That Being Said, don’t sleep on Texas

The Longhorns may have cashed their chips this past Saturday, and will likely get past a struggling Oklahoma State team, but they’re going to come into Thanksgiving looking for a fight. The Thanksgiving game two years ago was the least attended game that season, and will likely be this year as well. That doesn’t matter for Charlie Strong’s improving bunch. The good news for TCU is that Tyrone Swoopes, while improving significantly, still has trouble throwing it over 15 yards. Also, the Horns’ offense is defined by its running game, something that hasn’t been a problem at all for the TCU defense. All this considered, Turkey Day is a big trap day.

That Being Said, TCU is for real. For real.
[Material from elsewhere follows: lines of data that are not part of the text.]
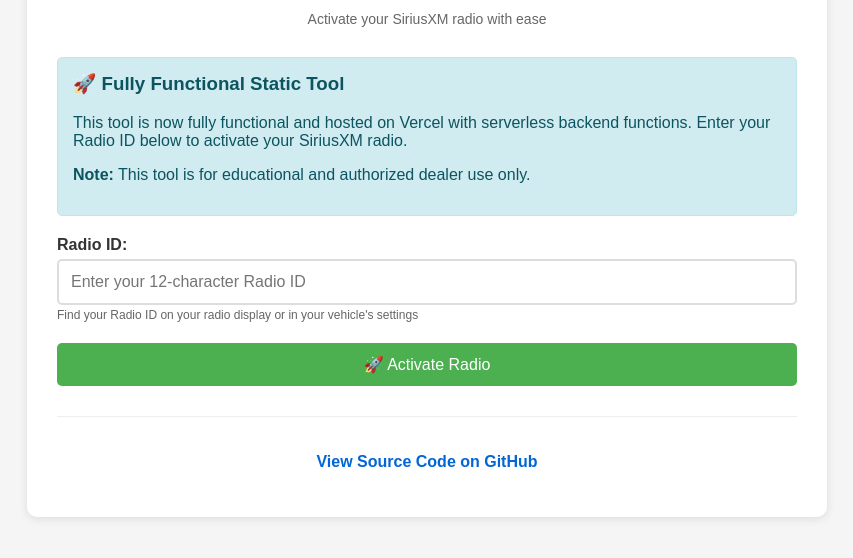
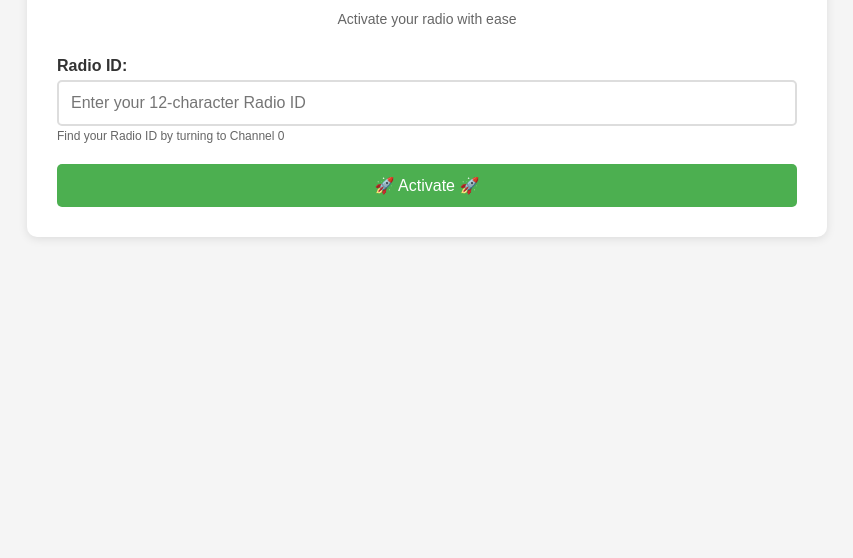
Before and after one commit to TheNameIsEaston/SiriusXM-Radio-Activator, a website: page index.html in a window 1280 px wide. Shown: the part 112-670 px from the top of the page, without its empty margins (213-1066 px from the left). Drawn offline with Linux system fonts and the light colour scheme.

Commit message:
Update site content

```diff
--- a/index.html
+++ b/index.html
@@ -129,13 +129,7 @@
     <div class="container">
         <div class="header">
             <h1>🎵 SiriusXM Radio Activator</h1>
-            <p>Activate your SiriusXM radio with ease</p>
-        </div>
-
-        <div class="info-box">
-            <h3>🚀 Fully Functional Static Tool</h3>
-            <p>This tool is now fully functional and hosted on Vercel with serverless backend functions. Enter your Radio ID below to activate your SiriusXM radio.</p>
-            <p><strong>Note:</strong> This tool is for educational and authorized dealer use only.</p>
+            <p>Activate your radio with ease</p>
         </div>
 
         <form id="activationForm">
@@ -143,26 +137,18 @@
                 <label for="radioId">Radio ID:</label>
                 <input type="text" id="radioId" name="radioId" placeholder="Enter your 12-character Radio ID" maxlength="12" required>
                 <small style="color: #666; font-size: 12px;">
-                    Find your Radio ID on your radio display or in your vehicle's settings
+                    Find your Radio ID by turning to Channel 0
                 </small>
             </div>
 
             <button type="submit" class="btn" id="activateBtn">
-                🚀 Activate Radio
+                🚀 Activate 🚀
             </button>
         </form>
 
         <div class="progress-container" id="progressContainer">
             <h3>Activation Progress:</h3>
             <div class="progress-log" id="progressLog"></div>
-        </div>
-
-        <div class="github-link">
-            <p>
-                <a href="https://github.com/TheNameIsEaston/SiriusXM-Radio-Activator" target="_blank">
-                    View Source Code on GitHub
-                </a>
-            </p>
         </div>
     </div>
 
```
One bad quarter and youthful cornerbacks are the only thing keeping TCU from being the Number 2, if not Number 1 team in the country. Kansas State is as sound as it gets, and TCU ran all over them. As we talked about above, they mainly did this with speed, and aside from a few big passes to Lockett, the Frogs played a perfect football game. It’s clear now that this isn’t a team who came up with some big wins against Oklahoma and West Virginia. Nor are they a team that destroyed a crippled Oklahoma State and Texas Tech. This is a team that can go blow to blow with anyone in the country. Hell, they may even be the best team in the country.